What the task requires: Exact retyping of the data: please keep every word and drop each picture.

Saved data entries:
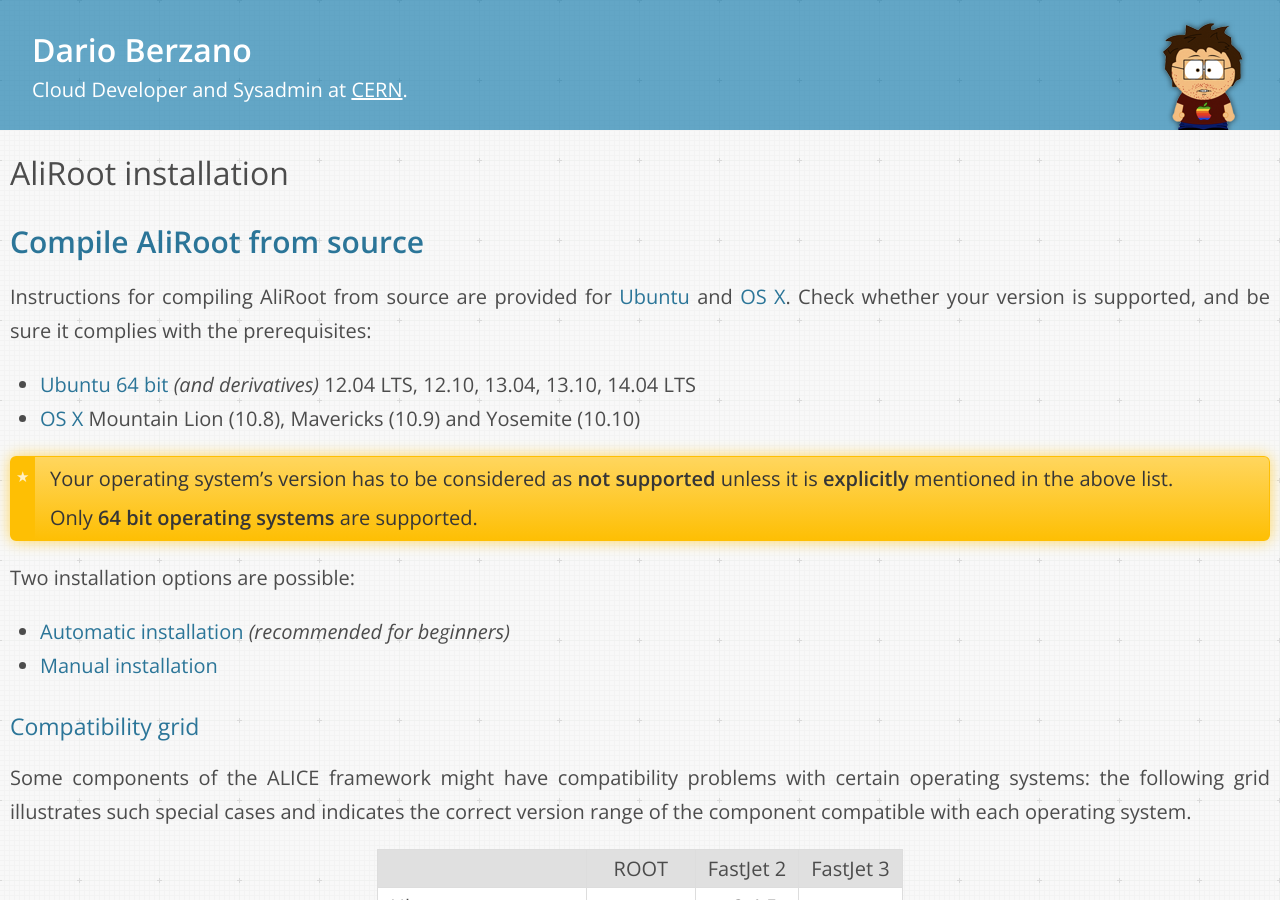
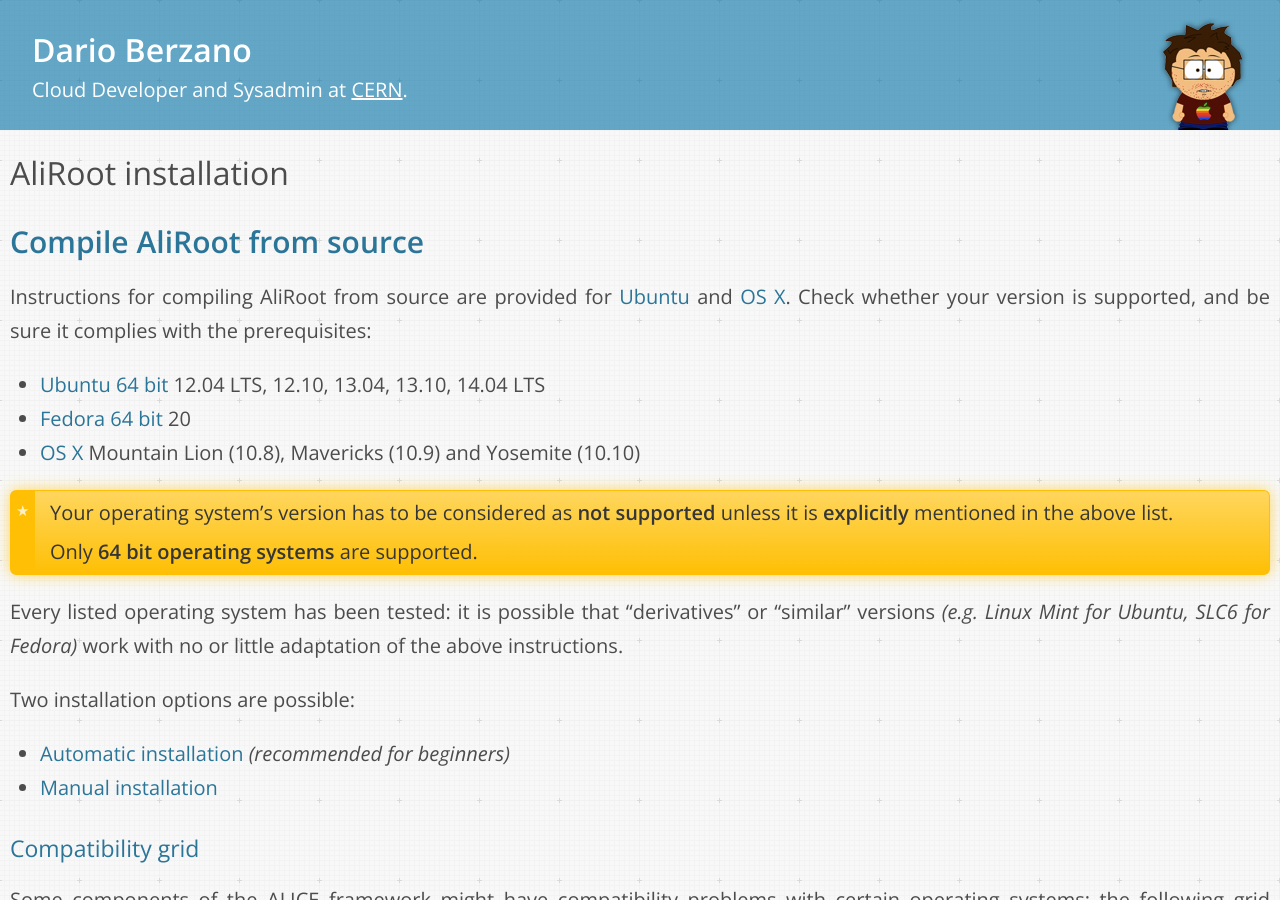
Before and after one commit to dberzano/dberzano.github.io, a Jekyll site: the page built from alice/install-aliroot/index.md, in a window 1280 px wide and 900 px high. Built offline with Jekyll 4.4.1, drawn with Linux system fonts in a browser that asks for light colours; Markdown is read by kramdown in place of the engine named in the settings.

Commit message:
AliInst: Fedora 20 is now supported

```diff
--- a/alice/install-aliroot/index.md
+++ b/alice/install-aliroot/index.md
@@ -15,8 +15,9 @@
 Check whether your version is supported, and be sure it complies with
 the **prerequisites**:
 
-* [Ubuntu 64 bit](prereq-ubuntu) *(and derivatives)* 12.04 LTS, 12.10,
-  13.04, 13.10, 14.04 LTS
+* [Ubuntu 64 bit](prereq-ubuntu) 12.04 LTS, 12.10, 13.04, 13.10,
+  14.04 LTS
+* [Fedora 64 bit](prereq-fedora) 20
 * [OS X](prereq-osx) Mountain Lion (10.8), Mavericks (10.9) and
   Yosemite (10.10)
 
@@ -24,6 +25,11 @@
 > supported** unless it is **explicitly** mentioned in the above list.
 >
 > Only **64 bit operating systems** are supported.
+
+Every listed operating system has been tested: it is possible that
+"derivatives" or "similar" versions *(e.g. Linux Mint for Ubuntu, SLC6
+for Fedora)* work with no or little adaptation of the above
+instructions.
 
 Two installation options are possible:
 
```
Also changed, not shown: alice/install-aliroot/prereq-fedora.md (added, +55 -0 lines).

Task result:
Before and after one commit to dberzano/dberzano.github.io, a Jekyll site: the page built from alice/install-aliroot/index.md, in a window 1280 px wide and 900 px high. Built offline with Jekyll 4.4.1, drawn with Linux system fonts in a browser that asks for light colours; Markdown is read by kramdown in place of the engine named in the settings.

Commit message:
AliInst: Fedora 20 is now supported

```diff
--- a/alice/install-aliroot/index.md
+++ b/alice/install-aliroot/index.md
@@ -15,8 +15,9 @@
 Check whether your version is supported, and be sure it complies with
 the **prerequisites**:
 
-* [Ubuntu 64 bit](prereq-ubuntu) *(and derivatives)* 12.04 LTS, 12.10,
-  13.04, 13.10, 14.04 LTS
+* [Ubuntu 64 bit](prereq-ubuntu) 12.04 LTS, 12.10, 13.04, 13.10,
+  14.04 LTS
+* [Fedora 64 bit](prereq-fedora) 20
 * [OS X](prereq-osx) Mountain Lion (10.8), Mavericks (10.9) and
   Yosemite (10.10)
 
@@ -24,6 +25,11 @@
 > supported** unless it is **explicitly** mentioned in the above list.
 >
 > Only **64 bit operating systems** are supported.
+
+Every listed operating system has been tested: it is possible that
+"derivatives" or "similar" versions *(e.g. Linux Mint for Ubuntu, SLC6
+for Fedora)* work with no or little adaptation of the above
+instructions.
 
 Two installation options are possible:
 
```
Also changed, not shown: alice/install-aliroot/prereq-fedora.md (added, +55 -0 lines).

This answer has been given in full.